Records from a collection:
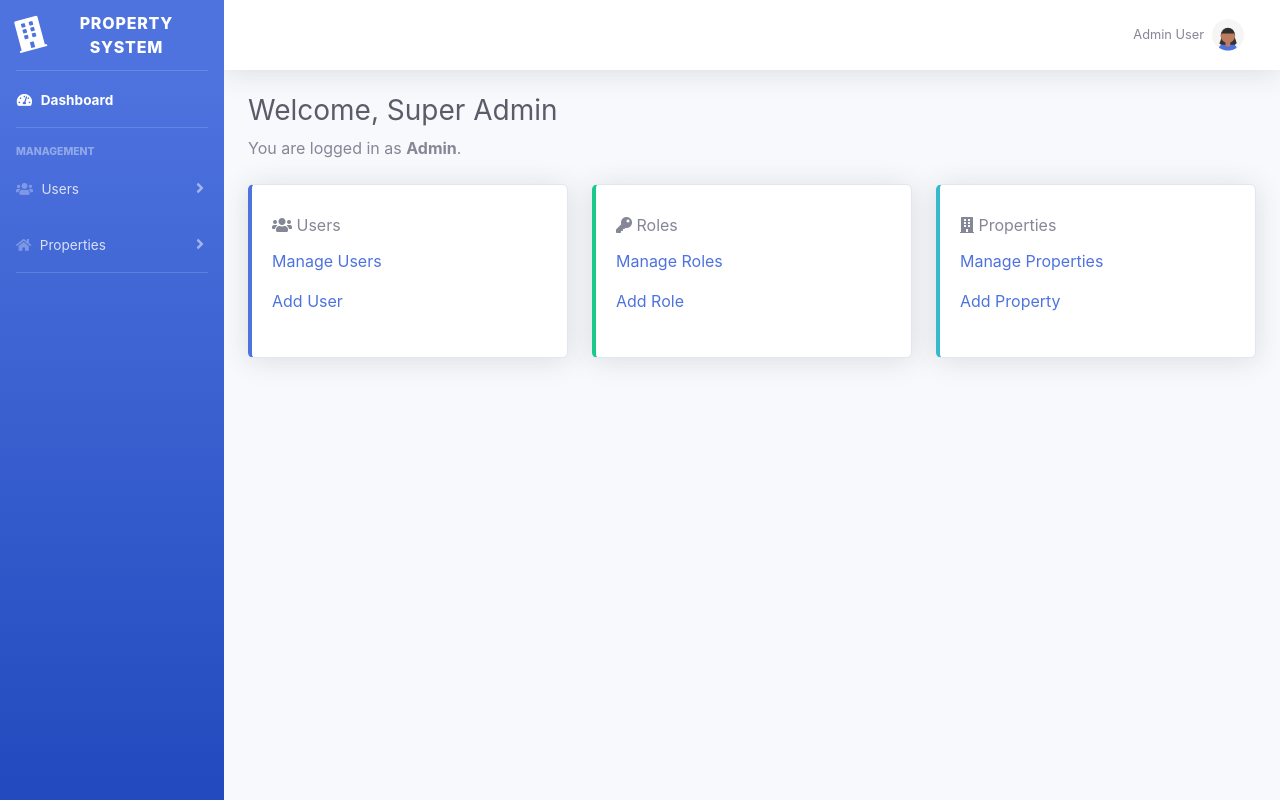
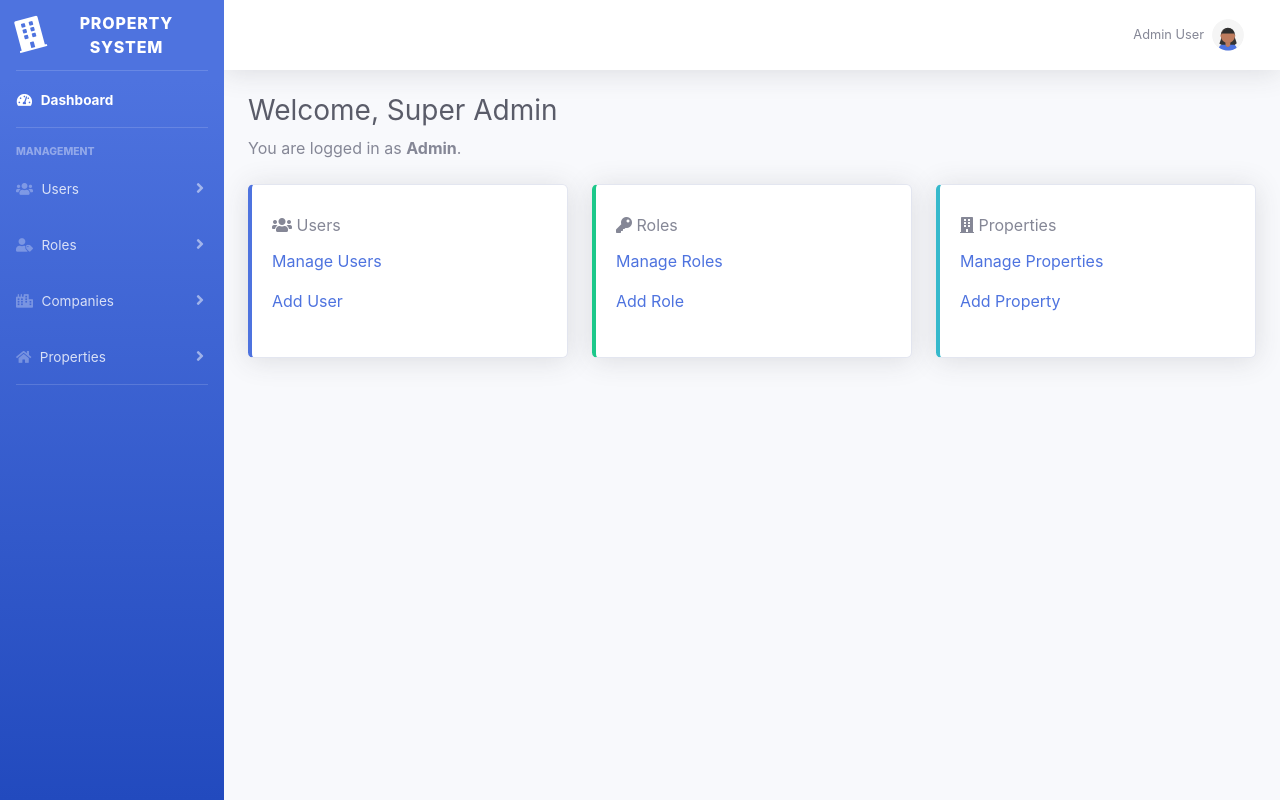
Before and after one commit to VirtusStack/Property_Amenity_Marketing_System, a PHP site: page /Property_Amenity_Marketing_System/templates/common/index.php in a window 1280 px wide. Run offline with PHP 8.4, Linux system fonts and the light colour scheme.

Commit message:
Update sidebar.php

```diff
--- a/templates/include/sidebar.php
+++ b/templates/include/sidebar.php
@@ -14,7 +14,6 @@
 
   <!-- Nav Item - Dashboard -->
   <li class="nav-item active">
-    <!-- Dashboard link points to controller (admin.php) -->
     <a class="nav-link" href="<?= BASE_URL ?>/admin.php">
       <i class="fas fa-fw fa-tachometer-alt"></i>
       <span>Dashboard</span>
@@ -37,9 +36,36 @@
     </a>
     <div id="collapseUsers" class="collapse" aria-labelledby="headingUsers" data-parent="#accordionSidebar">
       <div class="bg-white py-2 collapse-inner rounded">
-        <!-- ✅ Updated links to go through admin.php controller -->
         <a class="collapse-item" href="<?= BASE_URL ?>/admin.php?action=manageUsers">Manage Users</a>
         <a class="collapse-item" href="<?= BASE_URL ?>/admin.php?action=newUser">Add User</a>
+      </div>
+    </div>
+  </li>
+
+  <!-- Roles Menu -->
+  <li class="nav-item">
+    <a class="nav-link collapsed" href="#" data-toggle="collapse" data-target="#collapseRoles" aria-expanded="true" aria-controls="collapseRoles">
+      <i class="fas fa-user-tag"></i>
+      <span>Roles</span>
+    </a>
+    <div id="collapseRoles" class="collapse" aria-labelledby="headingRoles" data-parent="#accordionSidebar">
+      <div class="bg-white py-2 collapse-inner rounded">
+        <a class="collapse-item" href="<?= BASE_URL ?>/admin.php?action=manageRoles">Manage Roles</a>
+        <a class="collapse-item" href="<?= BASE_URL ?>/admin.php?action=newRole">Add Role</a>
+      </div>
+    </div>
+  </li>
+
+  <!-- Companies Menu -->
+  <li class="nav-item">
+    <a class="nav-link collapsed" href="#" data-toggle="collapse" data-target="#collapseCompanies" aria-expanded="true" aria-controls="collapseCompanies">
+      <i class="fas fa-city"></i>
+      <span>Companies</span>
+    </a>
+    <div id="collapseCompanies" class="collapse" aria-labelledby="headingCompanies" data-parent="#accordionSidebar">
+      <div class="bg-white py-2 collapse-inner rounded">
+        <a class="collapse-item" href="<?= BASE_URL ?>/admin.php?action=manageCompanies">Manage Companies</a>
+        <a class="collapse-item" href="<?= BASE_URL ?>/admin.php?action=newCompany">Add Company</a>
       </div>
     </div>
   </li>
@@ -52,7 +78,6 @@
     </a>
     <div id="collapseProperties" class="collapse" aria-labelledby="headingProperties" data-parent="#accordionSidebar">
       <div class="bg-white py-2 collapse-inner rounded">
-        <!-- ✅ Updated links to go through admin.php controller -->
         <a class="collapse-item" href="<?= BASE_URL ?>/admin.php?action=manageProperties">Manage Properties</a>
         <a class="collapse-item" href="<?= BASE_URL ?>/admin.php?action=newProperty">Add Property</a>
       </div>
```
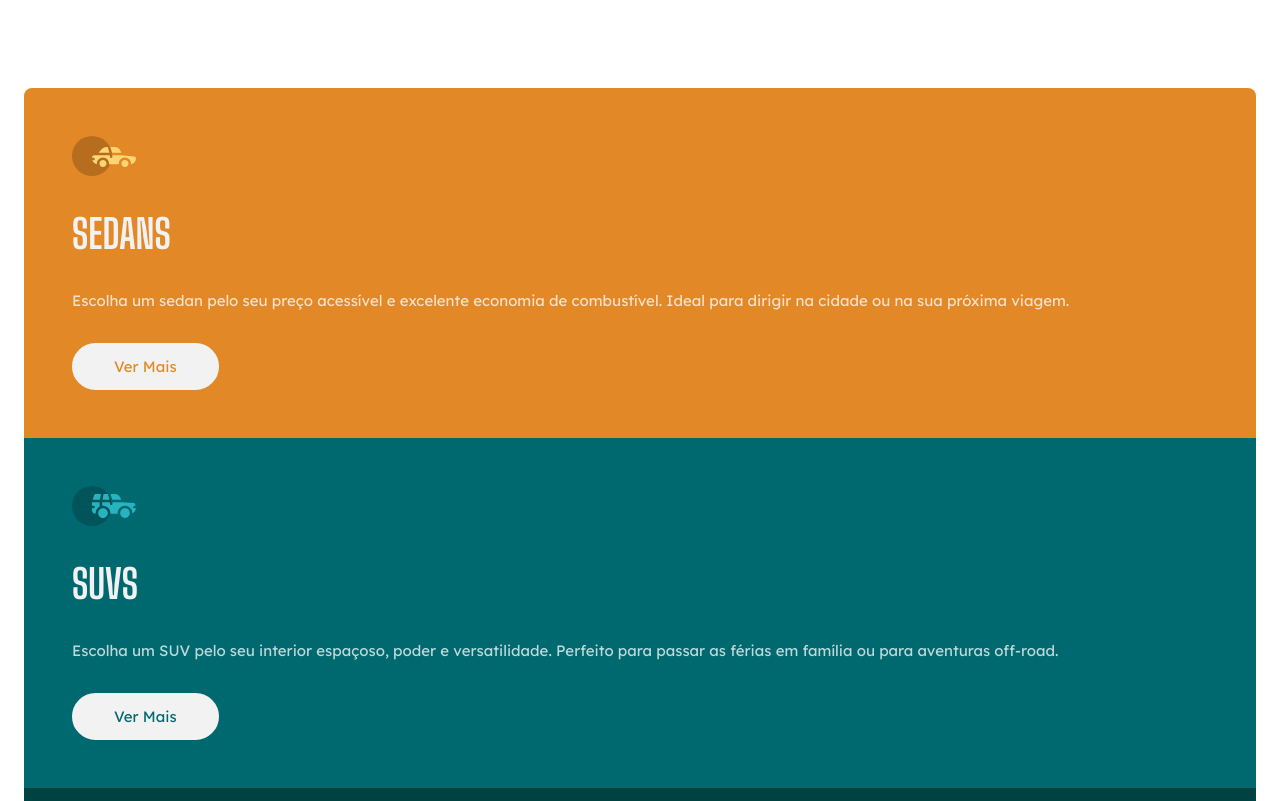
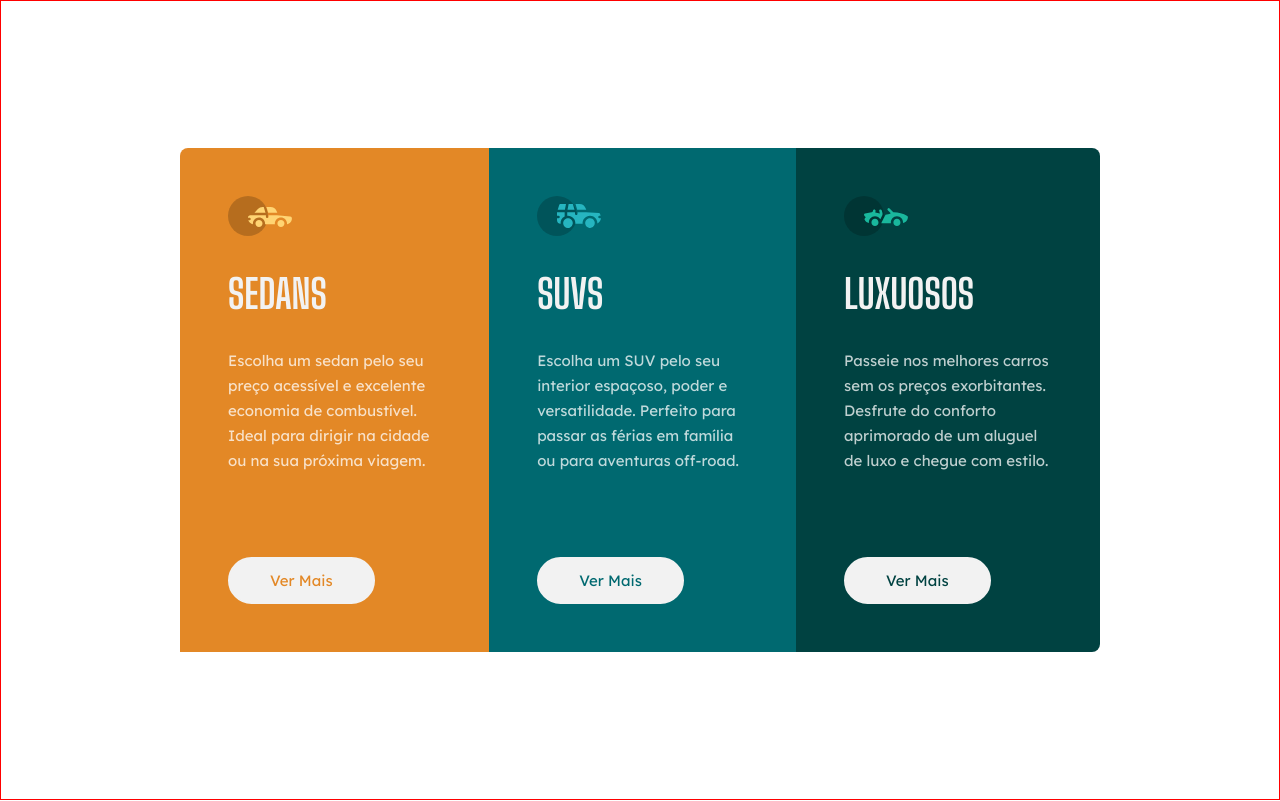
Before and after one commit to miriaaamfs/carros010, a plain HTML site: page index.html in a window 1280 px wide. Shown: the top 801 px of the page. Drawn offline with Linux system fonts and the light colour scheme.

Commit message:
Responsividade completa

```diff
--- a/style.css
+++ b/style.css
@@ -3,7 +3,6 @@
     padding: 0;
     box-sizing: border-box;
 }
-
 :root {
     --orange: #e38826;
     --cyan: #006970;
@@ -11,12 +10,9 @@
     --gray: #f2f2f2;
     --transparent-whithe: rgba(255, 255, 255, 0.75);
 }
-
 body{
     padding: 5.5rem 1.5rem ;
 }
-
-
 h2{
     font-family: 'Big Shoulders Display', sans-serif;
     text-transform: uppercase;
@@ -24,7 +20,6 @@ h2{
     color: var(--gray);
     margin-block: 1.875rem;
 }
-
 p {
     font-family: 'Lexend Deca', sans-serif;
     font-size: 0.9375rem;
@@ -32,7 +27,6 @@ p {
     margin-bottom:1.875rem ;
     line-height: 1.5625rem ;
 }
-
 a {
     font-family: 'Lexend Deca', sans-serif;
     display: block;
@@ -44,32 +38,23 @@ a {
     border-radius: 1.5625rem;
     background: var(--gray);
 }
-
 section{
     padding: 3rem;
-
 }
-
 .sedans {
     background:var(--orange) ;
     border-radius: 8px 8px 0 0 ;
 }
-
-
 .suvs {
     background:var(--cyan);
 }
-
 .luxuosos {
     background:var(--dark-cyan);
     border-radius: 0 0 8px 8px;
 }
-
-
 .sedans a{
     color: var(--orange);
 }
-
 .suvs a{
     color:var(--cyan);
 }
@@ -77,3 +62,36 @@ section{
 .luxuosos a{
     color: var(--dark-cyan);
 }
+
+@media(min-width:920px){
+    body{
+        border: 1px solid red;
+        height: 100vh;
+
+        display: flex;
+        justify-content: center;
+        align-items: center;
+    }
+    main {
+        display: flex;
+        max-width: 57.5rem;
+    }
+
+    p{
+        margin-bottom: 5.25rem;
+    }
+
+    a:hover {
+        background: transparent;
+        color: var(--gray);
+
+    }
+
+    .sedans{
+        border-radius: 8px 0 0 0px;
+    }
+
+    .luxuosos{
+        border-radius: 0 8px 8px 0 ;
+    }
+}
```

### [Task directions]
Could you set down every record above word for word, leaving out the pictures?

### [Task answer]
Before and after one commit to VirtusStack/Property_Amenity_Marketing_System, a PHP site: page /Property_Amenity_Marketing_System/templates/common/index.php in a window 1280 px wide. Run offline with PHP 8.4, Linux system fonts and the light colour scheme.

Commit message:
Update sidebar.php

```diff
--- a/templates/include/sidebar.php
+++ b/templates/include/sidebar.php
@@ -14,7 +14,6 @@
 
   <!-- Nav Item - Dashboard -->
   <li class="nav-item active">
-    <!-- Dashboard link points to controller (admin.php) -->
     <a class="nav-link" href="<?= BASE_URL ?>/admin.php">
       <i class="fas fa-fw fa-tachometer-alt"></i>
       <span>Dashboard</span>
@@ -37,9 +36,36 @@
     </a>
     <div id="collapseUsers" class="collapse" aria-labelledby="headingUsers" data-parent="#accordionSidebar">
       <div class="bg-white py-2 collapse-inner rounded">
-        <!-- ✅ Updated links to go through admin.php controller -->
         <a class="collapse-item" href="<?= BASE_URL ?>/admin.php?action=manageUsers">Manage Users</a>
         <a class="collapse-item" href="<?= BASE_URL ?>/admin.php?action=newUser">Add User</a>
+      </div>
+    </div>
+  </li>
+
+  <!-- Roles Menu -->
+  <li class="nav-item">
+    <a class="nav-link collapsed" href="#" data-toggle="collapse" data-target="#collapseRoles" aria-expanded="true" aria-controls="collapseRoles">
+      <i class="fas fa-user-tag"></i>
+      <span>Roles</span>
+    </a>
+    <div id="collapseRoles" class="collapse" aria-labelledby="headingRoles" data-parent="#accordionSidebar">
+      <div class="bg-white py-2 collapse-inner rounded">
+        <a class="collapse-item" href="<?= BASE_URL ?>/admin.php?action=manageRoles">Manage Roles</a>
+        <a class="collapse-item" href="<?= BASE_URL ?>/admin.php?action=newRole">Add Role</a>
+      </div>
+    </div>
+  </li>
+
+  <!-- Companies Menu -->
+  <li class="nav-item">
+    <a class="nav-link collapsed" href="#" data-toggle="collapse" data-target="#collapseCompanies" aria-expanded="true" aria-controls="collapseCompanies">
+      <i class="fas fa-city"></i>
+      <span>Companies</span>
+    </a>
+    <div id="collapseCompanies" class="collapse" aria-labelledby="headingCompanies" data-parent="#accordionSidebar">
+      <div class="bg-white py-2 collapse-inner rounded">
+        <a class="collapse-item" href="<?= BASE_URL ?>/admin.php?action=manageCompanies">Manage Companies</a>
+        <a class="collapse-item" href="<?= BASE_URL ?>/admin.php?action=newCompany">Add Company</a>
       </div>
     </div>
   </li>
@@ -52,7 +78,6 @@
     </a>
     <div id="collapseProperties" class="collapse" aria-labelledby="headingProperties" data-parent="#accordionSidebar">
       <div class="bg-white py-2 collapse-inner rounded">
-        <!-- ✅ Updated links to go through admin.php controller -->
         <a class="collapse-item" href="<?= BASE_URL ?>/admin.php?action=manageProperties">Manage Properties</a>
         <a class="collapse-item" href="<?= BASE_URL ?>/admin.php?action=newProperty">Add Property</a>
       </div>
```
Before and after one commit to miriaaamfs/carros010, a plain HTML site: page index.html in a window 1280 px wide. Shown: the top 801 px of the page. Drawn offline with Linux system fonts and the light colour scheme.

Commit message:
Responsividade completa

```diff
--- a/style.css
+++ b/style.css
@@ -3,7 +3,6 @@
     padding: 0;
     box-sizing: border-box;
 }
-
 :root {
     --orange: #e38826;
     --cyan: #006970;
@@ -11,12 +10,9 @@
     --gray: #f2f2f2;
     --transparent-whithe: rgba(255, 255, 255, 0.75);
 }
-
 body{
     padding: 5.5rem 1.5rem ;
 }
-
-
 h2{
     font-family: 'Big Shoulders Display', sans-serif;
     text-transform: uppercase;
@@ -24,7 +20,6 @@ h2{
     color: var(--gray);
     margin-block: 1.875rem;
 }
-
 p {
     font-family: 'Lexend Deca', sans-serif;
     font-size: 0.9375rem;
@@ -32,7 +27,6 @@ p {
     margin-bottom:1.875rem ;
     line-height: 1.5625rem ;
 }
-
 a {
     font-family: 'Lexend Deca', sans-serif;
     display: block;
@@ -44,32 +38,23 @@ a {
     border-radius: 1.5625rem;
     background: var(--gray);
 }
-
 section{
     padding: 3rem;
-
 }
-
 .sedans {
     background:var(--orange) ;
     border-radius: 8px 8px 0 0 ;
 }
-
-
 .suvs {
     background:var(--cyan);
 }
-
 .luxuosos {
     background:var(--dark-cyan);
     border-radius: 0 0 8px 8px;
 }
-
-
 .sedans a{
     color: var(--orange);
 }
-
 .suvs a{
     color:var(--cyan);
 }
@@ -77,3 +62,36 @@ section{
 .luxuosos a{
     color: var(--dark-cyan);
 }
+
+@media(min-width:920px){
+    body{
+        border: 1px solid red;
+        height: 100vh;
+
+        display: flex;
+        justify-content: center;
+        align-items: center;
+    }
+    main {
+        display: flex;
+        max-width: 57.5rem;
+    }
+
+    p{
+        margin-bottom: 5.25rem;
+    }
+
+    a:hover {
+        background: transparent;
+        color: var(--gray);
+
+    }
+
+    .sedans{
+        border-radius: 8px 0 0 0px;
+    }
+
+    .luxuosos{
+        border-radius: 0 8px 8px 0 ;
+    }
+}
```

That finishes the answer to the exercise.